He had been adopted for Woolwich East in 1937 and had contested it unsuccessfully in 1945. He was elected for Gosport and Fareham in 1950 and continued to represent the seat until it was divided. From February 1974 until he retired from the Commons in 1979 he continued to represent Fareham. He served as PPS to the Home Secretary from 1951 until 1954, to the minister of Fuel and Power 1954-55 and was then invited by Iain Macleod to become his PPS in 1955. "As someone who's had two ministers shot from under you", Macleod scribbled, "I wonder if you would consider coming and looking after me." The two had met in the late 1940s when Macleod was at the Research Department and Bennett had offered to brief the party on health. Fond, some would say excessively so, of the camaraderie and gossip of the smoking room, proved to be an ideal pair of ears and eyes for his minister, not least when Macleod was in deep trouble with the right of his party as Colonial Secretary in 1959 to 1961. A shrewd judge of his fellow Members and wholly streetwise, he warned Macleod during the leadership contest in 1963 that the choice would fall on the Foreign Secretary, Lord Home. According to Bennett, this news was greeted with total disbelief, but nevertheless in the early hours of 12 October, with Bennett serving "long thin scotches", Macleod briefed two of the leading political correspondents that Home was in the running. Bennett would never say, and may not have known, whether this was part of a bid to stall the leading candidates in mid-fight, thus enabling a younger candidate to come through. In the end, "quixotically" in Bennett's opinion, he told Home to his face why he should not be Prime Minister and, unable to serve, retired to the backbenches. Had he run in 1965, Bennett would have been amongst those organising his candidature, but his public denunciation of the "magic circle" that had picked Home had denied him any chance of victory.

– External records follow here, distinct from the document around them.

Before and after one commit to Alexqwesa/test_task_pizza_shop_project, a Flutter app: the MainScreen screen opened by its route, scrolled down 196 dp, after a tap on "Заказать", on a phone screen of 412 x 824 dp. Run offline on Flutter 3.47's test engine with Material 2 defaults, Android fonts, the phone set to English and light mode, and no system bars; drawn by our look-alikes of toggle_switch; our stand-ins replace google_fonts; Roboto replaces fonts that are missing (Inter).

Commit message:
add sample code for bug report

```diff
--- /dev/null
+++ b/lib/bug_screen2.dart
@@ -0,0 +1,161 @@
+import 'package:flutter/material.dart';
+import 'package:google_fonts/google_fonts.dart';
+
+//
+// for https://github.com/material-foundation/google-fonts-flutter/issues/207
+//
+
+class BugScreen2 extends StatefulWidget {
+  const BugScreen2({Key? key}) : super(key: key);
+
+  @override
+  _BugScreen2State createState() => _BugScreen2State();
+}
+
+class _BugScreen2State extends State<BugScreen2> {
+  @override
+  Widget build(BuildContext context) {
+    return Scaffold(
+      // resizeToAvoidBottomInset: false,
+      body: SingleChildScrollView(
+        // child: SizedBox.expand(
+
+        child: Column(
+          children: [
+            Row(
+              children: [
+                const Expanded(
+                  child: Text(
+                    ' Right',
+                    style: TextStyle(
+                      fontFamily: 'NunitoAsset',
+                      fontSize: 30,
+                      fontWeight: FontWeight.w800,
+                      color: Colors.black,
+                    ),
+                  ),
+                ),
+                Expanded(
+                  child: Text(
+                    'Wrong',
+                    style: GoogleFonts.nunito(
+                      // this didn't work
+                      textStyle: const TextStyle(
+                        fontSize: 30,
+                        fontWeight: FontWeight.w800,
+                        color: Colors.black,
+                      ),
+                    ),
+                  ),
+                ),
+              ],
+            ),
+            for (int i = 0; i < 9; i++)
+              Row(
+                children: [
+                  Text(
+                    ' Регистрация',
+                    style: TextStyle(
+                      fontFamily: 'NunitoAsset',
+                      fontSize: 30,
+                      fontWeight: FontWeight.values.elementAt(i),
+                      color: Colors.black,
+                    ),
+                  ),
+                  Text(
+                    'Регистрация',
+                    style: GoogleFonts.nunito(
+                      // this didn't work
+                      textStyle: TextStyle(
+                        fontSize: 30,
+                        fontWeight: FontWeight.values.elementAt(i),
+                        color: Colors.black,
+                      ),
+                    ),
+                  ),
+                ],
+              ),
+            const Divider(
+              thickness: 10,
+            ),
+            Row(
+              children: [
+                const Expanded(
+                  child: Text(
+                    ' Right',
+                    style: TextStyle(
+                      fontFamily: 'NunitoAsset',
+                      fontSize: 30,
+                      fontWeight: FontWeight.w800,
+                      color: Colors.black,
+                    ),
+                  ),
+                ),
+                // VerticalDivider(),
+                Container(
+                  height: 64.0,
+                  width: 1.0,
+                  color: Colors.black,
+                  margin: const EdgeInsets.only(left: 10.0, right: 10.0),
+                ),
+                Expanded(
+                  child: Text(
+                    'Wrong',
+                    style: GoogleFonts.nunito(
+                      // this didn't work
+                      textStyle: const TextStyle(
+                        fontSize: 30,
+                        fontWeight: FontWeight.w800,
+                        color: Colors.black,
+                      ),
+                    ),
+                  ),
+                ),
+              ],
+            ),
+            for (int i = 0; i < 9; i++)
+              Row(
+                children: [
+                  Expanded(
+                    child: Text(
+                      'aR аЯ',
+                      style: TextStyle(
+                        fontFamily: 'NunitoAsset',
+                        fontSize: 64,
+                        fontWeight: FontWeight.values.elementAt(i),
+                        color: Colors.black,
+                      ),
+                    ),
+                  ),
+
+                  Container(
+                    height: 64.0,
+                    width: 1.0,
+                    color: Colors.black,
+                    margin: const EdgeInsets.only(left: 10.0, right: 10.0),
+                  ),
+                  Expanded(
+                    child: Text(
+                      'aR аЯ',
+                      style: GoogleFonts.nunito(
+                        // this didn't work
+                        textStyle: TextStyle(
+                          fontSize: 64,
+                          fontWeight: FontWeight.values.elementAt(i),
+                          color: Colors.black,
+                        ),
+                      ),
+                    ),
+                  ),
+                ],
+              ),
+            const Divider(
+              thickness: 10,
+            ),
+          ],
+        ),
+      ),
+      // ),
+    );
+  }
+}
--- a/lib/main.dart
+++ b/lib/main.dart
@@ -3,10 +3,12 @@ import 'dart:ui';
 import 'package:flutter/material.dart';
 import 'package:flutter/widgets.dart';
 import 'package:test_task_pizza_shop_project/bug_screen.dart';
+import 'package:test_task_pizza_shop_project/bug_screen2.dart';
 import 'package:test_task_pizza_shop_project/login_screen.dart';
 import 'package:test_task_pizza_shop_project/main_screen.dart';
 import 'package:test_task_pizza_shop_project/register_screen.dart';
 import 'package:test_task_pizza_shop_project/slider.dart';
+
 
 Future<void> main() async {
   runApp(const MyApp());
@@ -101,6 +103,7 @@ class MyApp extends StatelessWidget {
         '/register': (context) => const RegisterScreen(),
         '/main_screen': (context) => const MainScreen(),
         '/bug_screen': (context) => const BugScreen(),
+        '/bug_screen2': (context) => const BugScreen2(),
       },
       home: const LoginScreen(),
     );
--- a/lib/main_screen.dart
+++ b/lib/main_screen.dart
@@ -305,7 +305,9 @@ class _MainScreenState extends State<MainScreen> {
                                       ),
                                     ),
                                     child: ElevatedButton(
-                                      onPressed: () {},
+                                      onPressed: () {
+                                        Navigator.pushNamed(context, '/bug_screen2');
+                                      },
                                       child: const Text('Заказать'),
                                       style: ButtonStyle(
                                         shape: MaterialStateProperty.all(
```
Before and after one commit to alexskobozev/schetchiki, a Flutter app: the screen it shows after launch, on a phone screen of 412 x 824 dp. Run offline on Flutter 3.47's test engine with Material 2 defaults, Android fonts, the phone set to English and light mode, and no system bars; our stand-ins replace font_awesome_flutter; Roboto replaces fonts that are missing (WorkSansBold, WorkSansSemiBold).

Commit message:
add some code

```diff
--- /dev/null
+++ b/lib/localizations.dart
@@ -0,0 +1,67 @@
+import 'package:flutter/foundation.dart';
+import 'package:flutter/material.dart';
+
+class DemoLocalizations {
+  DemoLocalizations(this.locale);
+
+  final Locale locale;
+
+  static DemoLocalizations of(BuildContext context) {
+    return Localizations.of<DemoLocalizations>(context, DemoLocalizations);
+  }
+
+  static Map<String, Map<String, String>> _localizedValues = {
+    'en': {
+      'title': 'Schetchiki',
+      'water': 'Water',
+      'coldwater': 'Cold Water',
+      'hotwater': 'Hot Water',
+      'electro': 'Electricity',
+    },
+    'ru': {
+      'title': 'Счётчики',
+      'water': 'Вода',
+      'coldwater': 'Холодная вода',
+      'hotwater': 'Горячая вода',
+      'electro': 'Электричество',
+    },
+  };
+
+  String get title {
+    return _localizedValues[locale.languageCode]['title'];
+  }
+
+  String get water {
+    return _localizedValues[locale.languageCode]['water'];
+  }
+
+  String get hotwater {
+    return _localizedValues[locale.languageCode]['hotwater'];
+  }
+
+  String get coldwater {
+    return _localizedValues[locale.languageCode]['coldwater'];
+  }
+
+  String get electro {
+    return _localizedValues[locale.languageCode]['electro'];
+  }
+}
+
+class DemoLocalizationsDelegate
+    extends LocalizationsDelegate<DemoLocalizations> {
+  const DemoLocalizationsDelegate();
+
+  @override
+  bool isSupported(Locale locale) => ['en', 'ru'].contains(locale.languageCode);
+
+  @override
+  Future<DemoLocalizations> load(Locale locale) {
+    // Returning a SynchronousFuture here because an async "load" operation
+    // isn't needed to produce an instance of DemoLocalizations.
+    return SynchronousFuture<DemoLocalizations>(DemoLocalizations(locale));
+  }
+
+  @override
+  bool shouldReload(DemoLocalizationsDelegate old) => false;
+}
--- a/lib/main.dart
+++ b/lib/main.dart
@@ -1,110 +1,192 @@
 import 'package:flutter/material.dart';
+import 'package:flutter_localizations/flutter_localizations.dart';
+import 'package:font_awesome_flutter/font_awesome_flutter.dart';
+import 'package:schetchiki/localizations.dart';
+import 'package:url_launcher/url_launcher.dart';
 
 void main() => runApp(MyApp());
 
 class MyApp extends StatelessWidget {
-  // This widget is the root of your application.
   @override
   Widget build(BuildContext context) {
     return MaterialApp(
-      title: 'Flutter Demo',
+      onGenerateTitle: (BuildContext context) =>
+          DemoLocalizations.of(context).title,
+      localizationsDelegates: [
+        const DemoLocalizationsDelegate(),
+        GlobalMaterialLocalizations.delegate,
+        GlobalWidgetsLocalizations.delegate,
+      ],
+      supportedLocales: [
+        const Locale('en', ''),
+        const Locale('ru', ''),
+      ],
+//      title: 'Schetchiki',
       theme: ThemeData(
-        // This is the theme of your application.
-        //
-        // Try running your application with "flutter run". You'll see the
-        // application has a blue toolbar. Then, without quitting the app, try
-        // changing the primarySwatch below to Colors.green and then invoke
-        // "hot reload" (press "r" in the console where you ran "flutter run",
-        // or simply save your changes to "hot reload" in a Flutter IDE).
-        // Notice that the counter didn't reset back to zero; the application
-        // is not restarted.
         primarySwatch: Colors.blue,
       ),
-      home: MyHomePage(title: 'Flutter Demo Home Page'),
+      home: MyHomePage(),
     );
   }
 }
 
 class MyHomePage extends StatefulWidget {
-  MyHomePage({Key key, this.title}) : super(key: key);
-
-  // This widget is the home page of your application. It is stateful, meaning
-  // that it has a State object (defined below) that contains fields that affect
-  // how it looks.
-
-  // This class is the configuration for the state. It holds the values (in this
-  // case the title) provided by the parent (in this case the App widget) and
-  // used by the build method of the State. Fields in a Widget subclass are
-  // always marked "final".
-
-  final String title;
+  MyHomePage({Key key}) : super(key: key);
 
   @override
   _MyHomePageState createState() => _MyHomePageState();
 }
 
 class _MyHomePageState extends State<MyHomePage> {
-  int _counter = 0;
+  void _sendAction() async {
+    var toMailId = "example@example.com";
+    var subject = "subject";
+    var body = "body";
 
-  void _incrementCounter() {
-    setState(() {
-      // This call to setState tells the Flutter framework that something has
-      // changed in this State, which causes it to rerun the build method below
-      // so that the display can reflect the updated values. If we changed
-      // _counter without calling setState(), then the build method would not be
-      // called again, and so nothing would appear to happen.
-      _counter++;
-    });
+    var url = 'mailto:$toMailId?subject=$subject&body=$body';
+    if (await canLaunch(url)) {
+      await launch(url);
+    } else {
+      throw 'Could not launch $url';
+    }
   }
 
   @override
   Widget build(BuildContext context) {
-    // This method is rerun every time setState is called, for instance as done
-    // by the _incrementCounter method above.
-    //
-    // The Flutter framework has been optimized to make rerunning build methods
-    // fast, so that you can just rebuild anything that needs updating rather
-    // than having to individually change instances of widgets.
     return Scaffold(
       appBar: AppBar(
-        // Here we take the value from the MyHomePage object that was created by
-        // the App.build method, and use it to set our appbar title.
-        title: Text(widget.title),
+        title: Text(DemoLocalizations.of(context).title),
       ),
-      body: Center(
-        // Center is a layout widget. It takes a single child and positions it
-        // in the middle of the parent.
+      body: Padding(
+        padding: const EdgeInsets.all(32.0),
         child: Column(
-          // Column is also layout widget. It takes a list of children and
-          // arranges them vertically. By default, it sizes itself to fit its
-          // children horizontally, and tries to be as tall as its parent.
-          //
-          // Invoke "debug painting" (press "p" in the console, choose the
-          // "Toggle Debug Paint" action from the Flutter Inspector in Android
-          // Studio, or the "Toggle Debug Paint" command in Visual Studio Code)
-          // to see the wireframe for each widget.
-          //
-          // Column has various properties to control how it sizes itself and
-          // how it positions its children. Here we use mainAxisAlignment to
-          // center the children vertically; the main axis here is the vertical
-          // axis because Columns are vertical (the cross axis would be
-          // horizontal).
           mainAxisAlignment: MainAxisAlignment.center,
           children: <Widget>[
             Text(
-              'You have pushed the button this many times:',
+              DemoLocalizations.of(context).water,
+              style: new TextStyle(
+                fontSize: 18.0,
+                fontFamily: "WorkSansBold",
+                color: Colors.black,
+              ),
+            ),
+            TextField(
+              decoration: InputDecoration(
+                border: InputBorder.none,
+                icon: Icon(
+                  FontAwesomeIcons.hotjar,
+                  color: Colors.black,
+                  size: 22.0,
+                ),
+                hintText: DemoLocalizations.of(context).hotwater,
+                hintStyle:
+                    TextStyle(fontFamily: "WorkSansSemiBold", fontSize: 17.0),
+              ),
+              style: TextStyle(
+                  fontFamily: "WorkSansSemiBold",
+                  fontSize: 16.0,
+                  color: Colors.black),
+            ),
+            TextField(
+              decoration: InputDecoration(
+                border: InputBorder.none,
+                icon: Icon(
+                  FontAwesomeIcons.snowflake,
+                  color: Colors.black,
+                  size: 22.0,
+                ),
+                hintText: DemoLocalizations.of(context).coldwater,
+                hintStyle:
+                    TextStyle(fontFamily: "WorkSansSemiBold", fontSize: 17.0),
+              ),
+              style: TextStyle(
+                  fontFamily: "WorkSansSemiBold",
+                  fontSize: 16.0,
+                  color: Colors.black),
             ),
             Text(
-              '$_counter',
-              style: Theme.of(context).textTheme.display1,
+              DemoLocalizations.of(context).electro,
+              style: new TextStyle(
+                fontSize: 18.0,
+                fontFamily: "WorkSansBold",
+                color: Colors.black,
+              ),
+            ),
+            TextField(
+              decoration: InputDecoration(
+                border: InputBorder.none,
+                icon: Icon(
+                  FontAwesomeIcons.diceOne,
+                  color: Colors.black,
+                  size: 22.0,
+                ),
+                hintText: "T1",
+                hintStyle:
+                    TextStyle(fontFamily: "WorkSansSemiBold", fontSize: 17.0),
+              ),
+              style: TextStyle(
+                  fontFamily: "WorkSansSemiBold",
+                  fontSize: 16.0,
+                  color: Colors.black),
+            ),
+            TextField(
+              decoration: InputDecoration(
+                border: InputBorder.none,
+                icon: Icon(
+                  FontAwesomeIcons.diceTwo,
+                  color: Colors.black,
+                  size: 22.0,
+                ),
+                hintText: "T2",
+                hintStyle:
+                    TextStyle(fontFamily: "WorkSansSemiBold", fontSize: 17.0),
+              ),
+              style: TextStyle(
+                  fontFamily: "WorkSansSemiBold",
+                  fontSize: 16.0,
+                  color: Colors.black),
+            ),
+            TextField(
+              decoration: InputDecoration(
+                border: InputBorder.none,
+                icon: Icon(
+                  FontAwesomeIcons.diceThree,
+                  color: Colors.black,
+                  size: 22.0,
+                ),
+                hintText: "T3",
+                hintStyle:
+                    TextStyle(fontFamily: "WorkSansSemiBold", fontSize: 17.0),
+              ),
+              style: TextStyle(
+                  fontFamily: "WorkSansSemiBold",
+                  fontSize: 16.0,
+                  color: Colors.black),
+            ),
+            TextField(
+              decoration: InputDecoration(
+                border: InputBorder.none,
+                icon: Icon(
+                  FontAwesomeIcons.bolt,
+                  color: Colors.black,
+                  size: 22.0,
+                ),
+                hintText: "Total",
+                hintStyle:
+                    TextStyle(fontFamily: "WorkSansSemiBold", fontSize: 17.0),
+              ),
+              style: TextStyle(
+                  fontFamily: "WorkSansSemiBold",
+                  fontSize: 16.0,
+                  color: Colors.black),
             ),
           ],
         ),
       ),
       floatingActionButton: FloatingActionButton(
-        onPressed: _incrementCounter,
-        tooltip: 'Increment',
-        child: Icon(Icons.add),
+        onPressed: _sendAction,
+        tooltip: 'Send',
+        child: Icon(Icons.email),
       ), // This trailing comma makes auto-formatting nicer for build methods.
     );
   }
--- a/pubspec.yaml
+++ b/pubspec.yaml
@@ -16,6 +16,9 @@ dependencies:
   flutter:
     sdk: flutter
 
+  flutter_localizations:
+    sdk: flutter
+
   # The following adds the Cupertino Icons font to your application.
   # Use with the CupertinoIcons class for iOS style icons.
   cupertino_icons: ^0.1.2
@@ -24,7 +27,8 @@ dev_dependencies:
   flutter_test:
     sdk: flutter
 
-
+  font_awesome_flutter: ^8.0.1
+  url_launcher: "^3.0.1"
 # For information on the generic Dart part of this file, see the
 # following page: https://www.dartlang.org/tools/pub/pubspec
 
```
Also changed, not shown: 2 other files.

It was at Bennett's invitation that Macleod joined the Thursday Club, which met over lunch at Wheeler's restaurant in Soho to drink Chablis and establish the proposition that the weekend was about to begin. Later this evolved into the so-called Wessex Hunting Club, an occasion for foolery and hard drinking. Prince Philip was a member of the Thursday Club and was subsequently invited to join the Imperial Poona Yacht Club, a convivial and very select institution founded by Bennett when at Oxford for the purpose of challenging current undergraduates to take part in a backwards sailing race down the Thames.

There was a more serious side to Bennett. As a young MP he became a member of the Inner Temple and took a great interest in the affairs of the Medico-Legal Society. He spoke several languages including Arabic, Swahili and Italian, and he chaired the Anglo-Italian Parliamentary group 1970-79. He was also a long-serving member of the executive of the Interparliamentary Union. He wrote Why Executives Die Young in 1953 and Psychological Disturbances of Young Married Life in 1954 as well as a number of medical pamphlets. He took a considerable interest in polio research and the effects of polluted seawater, making the memorable comment that swimming in the Solent was "not so much swimming as going through the motions". Three years ago he published a memoir Three Chousing Reers.

He was knighted for his services just before he retired from the Commons. A large man in every sense of the word, always convivial and good tempered, he was an excellent judge of both men and wine. He had an eye for the follies of mankind, and if at times he appeared to take life too lightly, he was certainly nobody's fool. There is little doubt that the Tory party could have made better use of his talents, but life might then have been much more dull.